■ WHAT NEEDS TO BE DONE ■
Each record below should be returned exactly, with its pictures left out.
──────── PROVIDED MATERIAL
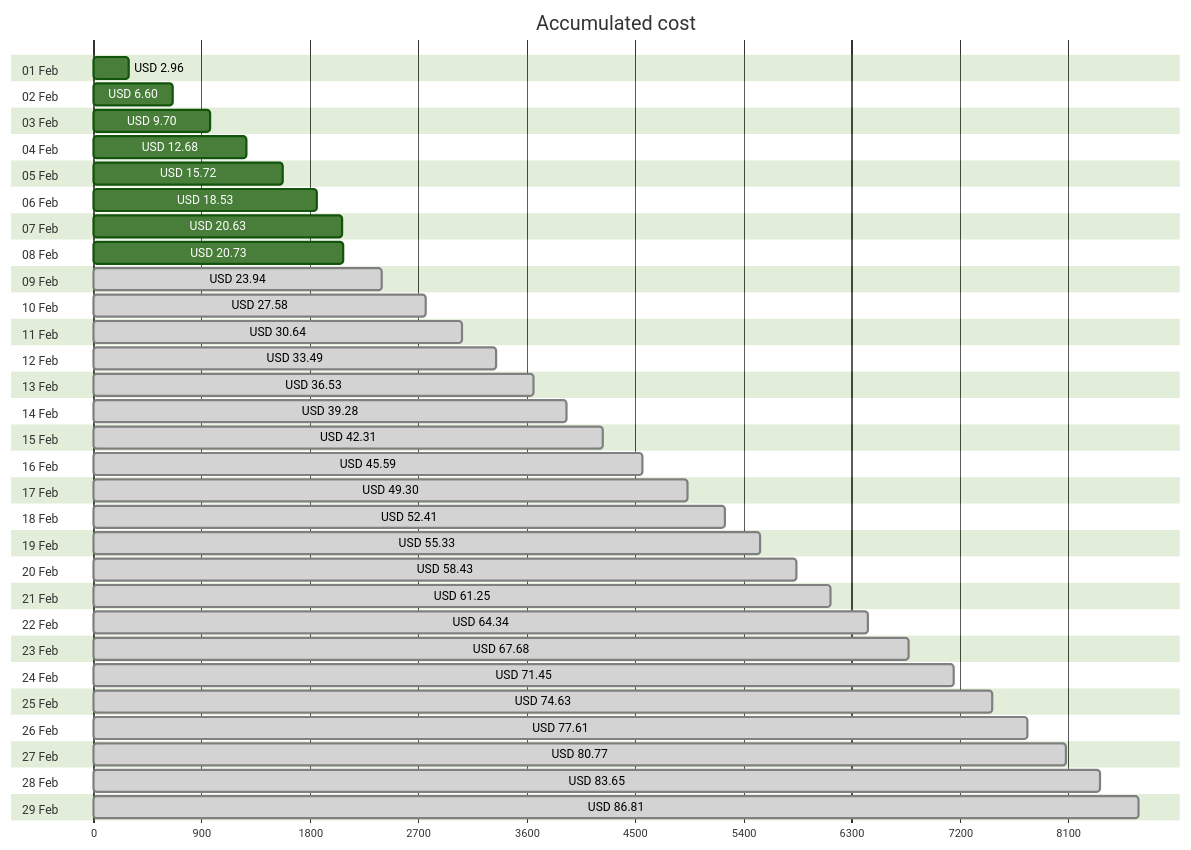
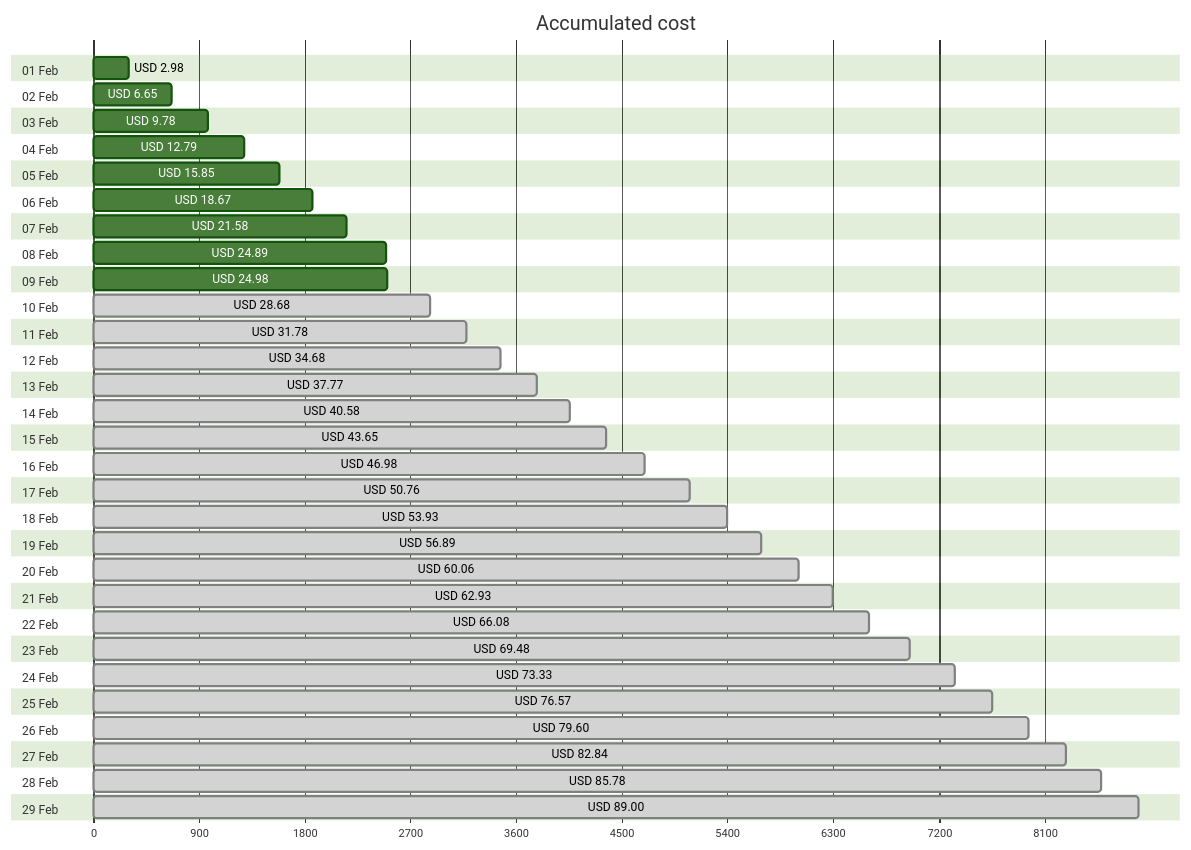
Before and after one commit to jpfulton/azure-personal-reports: the first of 4 diagrams in cost-reports/accumulated-cost.md, drawn with Mermaid (forest theme). The commit also changed other lines of this file and 4 other files, not shown here.

````diff
--- a/cost-reports/accumulated-cost.md
+++ b/cost-reports/accumulated-cost.md
@@ -20,64 +20,64 @@
 ```mermaid
 gantt
    title Accumulated cost
    dateFormat  X
    axisFormat %s
    section 01 Feb
-   USD 2.96 :0, 296
+   USD 2.98 :0, 298
    section 02 Feb
-   USD 6.60 :0, 660
+   USD 6.65 :0, 665
    section 03 Feb
-   USD 9.70 :0, 970
+   USD 9.78 :0, 978
    section 04 Feb
-   USD 12.68 :0, 1268
+   USD 12.79 :0, 1279
    section 05 Feb
-   USD 15.72 :0, 1572
+   USD 15.85 :0, 1585
    section 06 Feb
-   USD 18.53 :0, 1853
+   USD 18.67 :0, 1867
    section 07 Feb
-   USD 20.63 :0, 2063
+   USD 21.58 :0, 2158
    section 08 Feb
-   USD 20.73 :0, 2073
+   USD 24.89 :0, 2489
    section 09 Feb
-   USD 23.94 : done, 0, 2394
+   USD 24.98 :0, 2498
    section 10 Feb
-   USD 27.58 : done, 0, 2758
+   USD 28.68 : done, 0, 2868
    section 11 Feb
-   USD 30.64 : done, 0, 3064
+   USD 31.78 : done, 0, 3178
    section 12 Feb
-   USD 33.49 : done, 0, 3349
+   USD 34.68 : done, 0, 3468
    section 13 Feb
-   USD 36.53 : done, 0, 3653
+   USD 37.77 : done, 0, 3777
    section 14 Feb
-   USD 39.28 : done, 0, 3928
+   USD 40.58 : done, 0, 4058
    section 15 Feb
-   USD 42.31 : done, 0, 4231
+   USD 43.65 : done, 0, 4365
    section 16 Feb
-   USD 45.59 : done, 0, 4559
+   USD 46.98 : done, 0, 4698
    section 17 Feb
-   USD 49.30 : done, 0, 4930
+   USD 50.76 : done, 0, 5076
    section 18 Feb
-   USD 52.41 : done, 0, 5241
+   USD 53.93 : done, 0, 5393
    section 19 Feb
-   USD 55.33 : done, 0, 5533
+   USD 56.89 : done, 0, 5689
    section 20 Feb
-   USD 58.43 : done, 0, 5843
+   USD 60.06 : done, 0, 6006
    section 21 Feb
-   USD 61.25 : done, 0, 6125
+   USD 62.93 : done, 0, 6293
    section 22 Feb
-   USD 64.34 : done, 0, 6434
+   USD 66.08 : done, 0, 6608
    section 23 Feb
-   USD 67.68 : done, 0, 6768
+   USD 69.48 : done, 0, 6948
    section 24 Feb
-   USD 71.45 : done, 0, 7145
+   USD 73.33 : done, 0, 7333
    section 25 Feb
-   USD 74.63 : done, 0, 7463
+   USD 76.57 : done, 0, 7657
    section 26 Feb
-   USD 77.61 : done, 0, 7761
+   USD 79.60 : done, 0, 7960
    section 27 Feb
-   USD 80.77 : done, 0, 8077
+   USD 82.84 : done, 0, 8284
    section 28 Feb
-   USD 83.65 : done, 0, 8365
+   USD 85.78 : done, 0, 8578
    section 29 Feb
-   USD 86.81 : done, 0, 8681
+   USD 89.00 : done, 0, 8900
 ```
````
────────────────
■ ANSWER FOR THIS EXERCISE ■
Before and after one commit to jpfulton/azure-personal-reports: the first of 4 diagrams in cost-reports/accumulated-cost.md, drawn with Mermaid (forest theme). The commit also changed other lines of this file and 4 other files, not shown here.

````diff
--- a/cost-reports/accumulated-cost.md
+++ b/cost-reports/accumulated-cost.md
@@ -20,64 +20,64 @@
 ```mermaid
 gantt
    title Accumulated cost
    dateFormat  X
    axisFormat %s
    section 01 Feb
-   USD 2.96 :0, 296
+   USD 2.98 :0, 298
    section 02 Feb
-   USD 6.60 :0, 660
+   USD 6.65 :0, 665
    section 03 Feb
-   USD 9.70 :0, 970
+   USD 9.78 :0, 978
    section 04 Feb
-   USD 12.68 :0, 1268
+   USD 12.79 :0, 1279
    section 05 Feb
-   USD 15.72 :0, 1572
+   USD 15.85 :0, 1585
    section 06 Feb
-   USD 18.53 :0, 1853
+   USD 18.67 :0, 1867
    section 07 Feb
-   USD 20.63 :0, 2063
+   USD 21.58 :0, 2158
    section 08 Feb
-   USD 20.73 :0, 2073
+   USD 24.89 :0, 2489
    section 09 Feb
-   USD 23.94 : done, 0, 2394
+   USD 24.98 :0, 2498
    section 10 Feb
-   USD 27.58 : done, 0, 2758
+   USD 28.68 : done, 0, 2868
    section 11 Feb
-   USD 30.64 : done, 0, 3064
+   USD 31.78 : done, 0, 3178
    section 12 Feb
-   USD 33.49 : done, 0, 3349
+   USD 34.68 : done, 0, 3468
    section 13 Feb
-   USD 36.53 : done, 0, 3653
+   USD 37.77 : done, 0, 3777
    section 14 Feb
-   USD 39.28 : done, 0, 3928
+   USD 40.58 : done, 0, 4058
    section 15 Feb
-   USD 42.31 : done, 0, 4231
+   USD 43.65 : done, 0, 4365
    section 16 Feb
-   USD 45.59 : done, 0, 4559
+   USD 46.98 : done, 0, 4698
    section 17 Feb
-   USD 49.30 : done, 0, 4930
+   USD 50.76 : done, 0, 5076
    section 18 Feb
-   USD 52.41 : done, 0, 5241
+   USD 53.93 : done, 0, 5393
    section 19 Feb
-   USD 55.33 : done, 0, 5533
+   USD 56.89 : done, 0, 5689
    section 20 Feb
-   USD 58.43 : done, 0, 5843
+   USD 60.06 : done, 0, 6006
    section 21 Feb
-   USD 61.25 : done, 0, 6125
+   USD 62.93 : done, 0, 6293
    section 22 Feb
-   USD 64.34 : done, 0, 6434
+   USD 66.08 : done, 0, 6608
    section 23 Feb
-   USD 67.68 : done, 0, 6768
+   USD 69.48 : done, 0, 6948
    section 24 Feb
-   USD 71.45 : done, 0, 7145
+   USD 73.33 : done, 0, 7333
    section 25 Feb
-   USD 74.63 : done, 0, 7463
+   USD 76.57 : done, 0, 7657
    section 26 Feb
-   USD 77.61 : done, 0, 7761
+   USD 79.60 : done, 0, 7960
    section 27 Feb
-   USD 80.77 : done, 0, 8077
+   USD 82.84 : done, 0, 8284
    section 28 Feb
-   USD 83.65 : done, 0, 8365
+   USD 85.78 : done, 0, 8578
    section 29 Feb
-   USD 86.81 : done, 0, 8681
+   USD 89.00 : done, 0, 8900
 ```
````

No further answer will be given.